I’d heard rumours of cutthroat trout being a relatively easy fish to outsmart, happy to eat any large terrestrial dry thrown at them. However, it wasn’t the case on this day. After a few fish had come up to inspect then reject a large Stimulator, Hank somewhat reluctantly offered to tie a nymph to the back of the dry fly. I’m no purist and I immediately accepted. The nymph brought instant success and I had my first native Yellowstone cutthroat of a little over a pound. For the next few hours, the cutthroat took the nymph readily. The fish themselves were in great condition, mostly a pound to a pound and a half. The fight was interesting, with many fish heading straight to the bottom where they would run hard down deep, rarely coming to the surface to jump.
Although I was having fun and had landed around half a dozen cutties by lunchtime, Hank felt the fishing was a bit slow due to warm water temperatures. He gave me the option of either persisting where we were, or heading to another stream with cutthroat that were larger, though more difficult to catch. Well, it was an easy choice: head to the big cuttie water!
The walk out of the gorge was just as stunning as the walk in, except it was all uphill and I was a tad overweight from a week in San Francisco eating burgers and fries. Then it happened. I heard Hank say the word I had been dreading: “BEAR.” I looked up and Hank had already pulled out his bear spray. A black bear was sitting on the track 30 metres ahead of us, casually feeding on a berry bush. I immediately pulled out my bear spray too as Hank started to make a lot of noise. I recalled pre trip being told you cannot outrun a bear, and the grizzly scene from ‘The Revenant’ also crossed my mind!
My concern was, with the bear being on the same track as us, it would take the easy way out – straight towards us! Fortunately, the bear instead took the difficult route and went straight down the steep slope. After the dust had settled, I could tell how pumped Hank was seeing the bear; and so was I once we were safely in the car.
Now, back to the fishing thing. Ah yes, I remembered – the big cutties that are hard to catch. We drove to a stream named Slough Creek, located in the high plains of the Park. It was a stunningly beautiful meadow stream, weaving its way through the open meadows with bison roaming close by. We walked not far from the road and begun to fish upstream. The Slough resembled a large spring creek, slow flowing and with a high bank on one side that was perfect for sighting trout.
We immediately spotted a few cutthroat gently sipping off the surface. Hank observed that they were feeding on ants, so I tied on some extra 5X tippet and size 16 parachute ant. A few casts later, a lovely cuttie came up and sipped in the ant. It nudged three pounds in the net. Then a breeze picked up the fish began to feed midwater. Hank attached a lightly-weighted purple Prince Nymph and most of the cutthroat from then on fell to the nymph.
At one stage, Hank’s attention was drawn to something behind us, and he began pointing his camera and shooting away. He called, “Check this out!” so I climbed out of the water and about 100 metres away, a herd of bison had wandering into the valley, bring with them a thunderous grunting and rumbling.
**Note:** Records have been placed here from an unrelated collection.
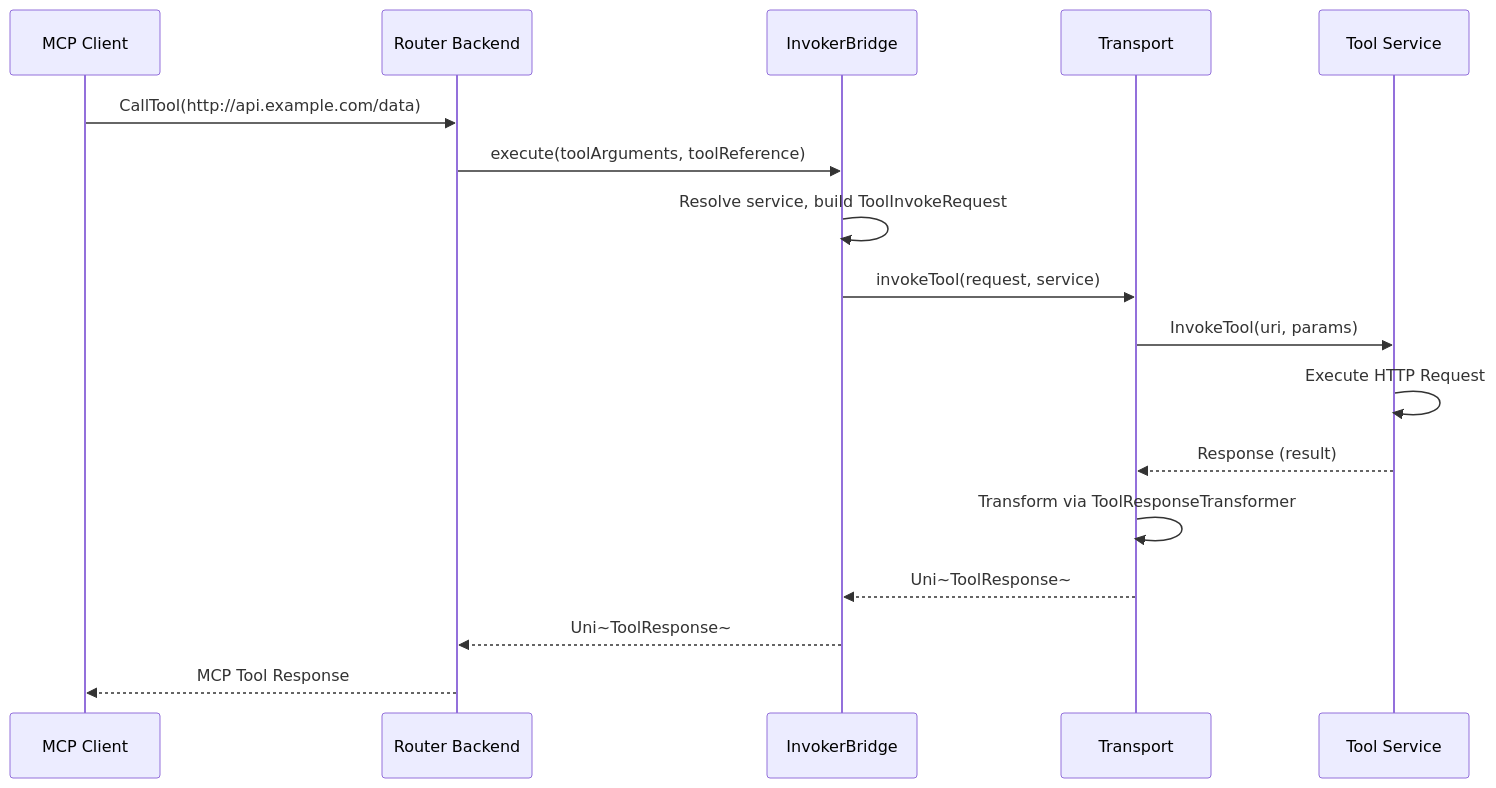
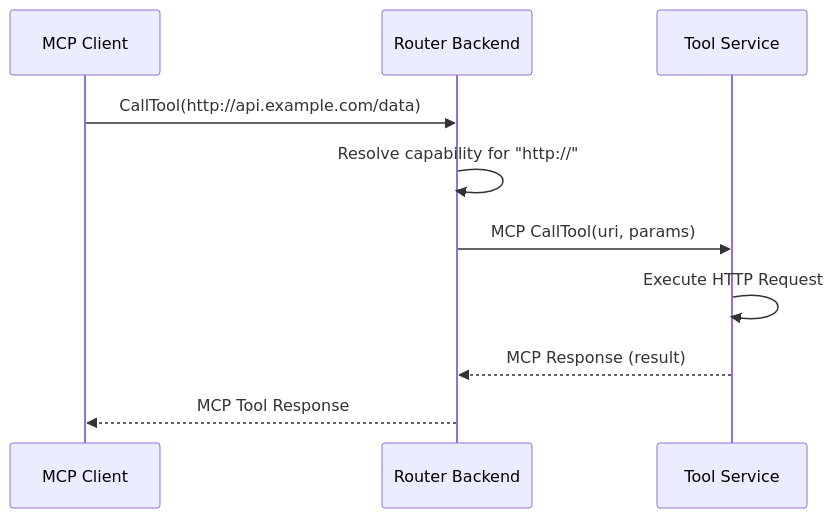
One commit to orpiske/wanaku-barn changed the second of 2 diagrams in docs/wanaku-router-internals.md. Above: the diagram before and after it, drawn with Mermaid. The commit also changed other lines of this file and 4 other files, not shown here.

First line of the commit message:
chore: fix docs to reflect MCP-based router-to-capability communication

````diff
--- a/docs/wanaku-router-internals.md
+++ b/docs/wanaku-router-internals.md
@@ -244,20 +62,13 @@
 ```mermaid
 sequenceDiagram
     participant MCP as MCP Client
     participant Router as Router Backend
-    participant IB as InvokerBridge
-    participant Transport as Transport
     participant Tool as Tool Service
 
     MCP->>Router: CallTool(http://api.example.com/data)
-    Router->>IB: execute(toolArguments, toolReference)
-    IB->>IB: Resolve service, build ToolInvokeRequest
-    IB->>Transport: invokeTool(request, service)
-    Transport->>Tool: InvokeTool(uri, params)
+    Router->>Router: Resolve capability for "http://"
+    Router->>Tool: MCP CallTool(uri, params)
     Tool->>Tool: Execute HTTP Request
-    Tool-->>Transport: Response (result)
-    Transport->>Transport: Transform via ToolResponseTransformer
-    Transport-->>IB: Uni~ToolResponse~
-    IB-->>Router: Uni~ToolResponse~
+    Tool-->>Router: MCP Response (result)
     Router-->>MCP: MCP Tool Response
 ```
````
A few cutthroat later, we returned to the car, surrounded by mountains and grazing bison. It was time to head back to the ranch. As we drove out through the Park with the summer sun low in the sky, I realised I had ticked off one of my childhood dreams.
The trip continued with some amazing drifting on the Bighorn and hatches on other famous rivers, but sitting here now in the Melbourne winter, it’s Yellowstone that sticks in my mind. I have no doubt I’ll be back to explore more of the Montana’s rivers and streams. While a few days provided an experience to remember, there’s clearly a lifetime of water to visit.